Question for an Ontario Employment Lawyer: How does the workplace protect employees with a mental illness?
Normalizing mental health issues and preventing stigmatization has been a major topic in Ontario and in the workplace in recent years. Many people are becoming more aware about how well we react to events and resolve problems that have affected our separate and collective lives.
The Ontario Human Rights Code protects a disabled employee from being discriminated against in the workplace. Disabilities come in many forms, and according to the Ontario Human Rights Code, it covers those who have mental health disabilities and addictions.
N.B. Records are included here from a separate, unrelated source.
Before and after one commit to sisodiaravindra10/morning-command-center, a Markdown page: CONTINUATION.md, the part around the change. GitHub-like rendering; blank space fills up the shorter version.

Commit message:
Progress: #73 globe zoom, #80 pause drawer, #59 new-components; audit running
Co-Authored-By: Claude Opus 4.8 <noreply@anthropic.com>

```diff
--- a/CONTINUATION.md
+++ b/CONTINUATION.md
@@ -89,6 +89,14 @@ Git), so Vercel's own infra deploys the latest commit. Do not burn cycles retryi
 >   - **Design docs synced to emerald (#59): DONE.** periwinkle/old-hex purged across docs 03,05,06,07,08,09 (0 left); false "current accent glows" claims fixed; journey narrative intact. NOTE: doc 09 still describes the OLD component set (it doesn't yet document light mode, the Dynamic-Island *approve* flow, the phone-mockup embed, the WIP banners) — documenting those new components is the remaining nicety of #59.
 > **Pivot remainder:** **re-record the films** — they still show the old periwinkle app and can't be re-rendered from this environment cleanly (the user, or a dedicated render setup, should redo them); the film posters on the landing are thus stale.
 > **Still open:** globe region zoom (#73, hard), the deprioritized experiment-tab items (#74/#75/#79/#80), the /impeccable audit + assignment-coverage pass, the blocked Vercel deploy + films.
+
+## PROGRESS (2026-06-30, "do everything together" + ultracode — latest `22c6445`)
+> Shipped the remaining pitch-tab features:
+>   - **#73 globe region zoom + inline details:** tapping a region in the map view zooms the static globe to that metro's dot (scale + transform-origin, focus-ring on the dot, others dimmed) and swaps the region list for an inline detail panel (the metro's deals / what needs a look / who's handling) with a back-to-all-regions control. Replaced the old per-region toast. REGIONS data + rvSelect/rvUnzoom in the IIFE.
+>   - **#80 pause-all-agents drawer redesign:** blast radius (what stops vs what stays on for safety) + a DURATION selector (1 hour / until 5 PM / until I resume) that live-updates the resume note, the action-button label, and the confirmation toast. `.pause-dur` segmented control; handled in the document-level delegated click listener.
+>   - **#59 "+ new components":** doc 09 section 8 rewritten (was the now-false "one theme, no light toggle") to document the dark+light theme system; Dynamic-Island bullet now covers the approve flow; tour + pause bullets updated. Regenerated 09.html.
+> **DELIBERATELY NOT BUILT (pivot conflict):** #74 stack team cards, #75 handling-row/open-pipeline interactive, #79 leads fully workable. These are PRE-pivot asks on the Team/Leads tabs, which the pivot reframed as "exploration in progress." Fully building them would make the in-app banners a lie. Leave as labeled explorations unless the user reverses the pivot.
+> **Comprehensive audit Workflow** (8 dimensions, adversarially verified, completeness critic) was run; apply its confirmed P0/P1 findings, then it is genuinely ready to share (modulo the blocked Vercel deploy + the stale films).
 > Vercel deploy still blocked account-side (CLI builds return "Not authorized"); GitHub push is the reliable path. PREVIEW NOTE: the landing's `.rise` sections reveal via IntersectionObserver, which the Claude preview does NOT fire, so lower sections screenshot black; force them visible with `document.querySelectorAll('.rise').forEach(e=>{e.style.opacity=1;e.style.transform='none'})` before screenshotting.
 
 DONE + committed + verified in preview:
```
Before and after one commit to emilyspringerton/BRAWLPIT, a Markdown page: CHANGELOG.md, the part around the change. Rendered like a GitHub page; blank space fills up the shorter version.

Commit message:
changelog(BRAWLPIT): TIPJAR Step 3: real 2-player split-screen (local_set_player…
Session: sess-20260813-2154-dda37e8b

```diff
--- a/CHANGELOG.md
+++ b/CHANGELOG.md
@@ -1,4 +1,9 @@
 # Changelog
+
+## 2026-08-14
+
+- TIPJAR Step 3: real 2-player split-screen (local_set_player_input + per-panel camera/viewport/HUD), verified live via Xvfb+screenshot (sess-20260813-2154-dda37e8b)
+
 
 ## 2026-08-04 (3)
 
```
The Occupational Health and Safety Act (OHSA) deals with violence and harassment in the workplace and responds to mental health considerations due to the effects of this treatment. The OHSA protects and supports employees by requiring employers to have policies and programs on workplace violence and harassment issues, and information on these matters that are well understood by all employees.
What are some accommodations that are available?
Accommodations are handled on an individual basis, meaning that the employer will respond to an employee’s mental health issues depending on what help or support is needed. Employers may respond by suggesting a stress leave or creating a flexible work schedule. The goal is for the employer to respond in a way that will be most beneficial, within reasonable limits, for the employee.
What if the mental illness is produced by the work environment?
If an employee is experiencing chronic or traumatic mental stress due to the work environment, the Workplace Safety and Insurance Act (WSIA) can offer benefits to help these individuals better cope with this strain. This kind of mental stress deals with PTSD that can be common in workers like paramedics or corrections workers.
There are external resources that are available like ThinkMentalHealth.ca that sets out to help educate employers on how to prevent and respond to these matters. For employees, there are a wide array of resources like StressAssess that records stress levels so employees can evaluate their own stress and identify how the workplace may be triggering that stress. Another example is Firstrespondersfirst.ca which is for those monitoring PTSD.
If you have any questions about how to manage mental health issues that have developed from the workplace or how to respond to discrimination you may be experiencing, please contact KCY at LAW by filling in an online consultation request or contact us by phone at 905-639-0999 to book your consultation today.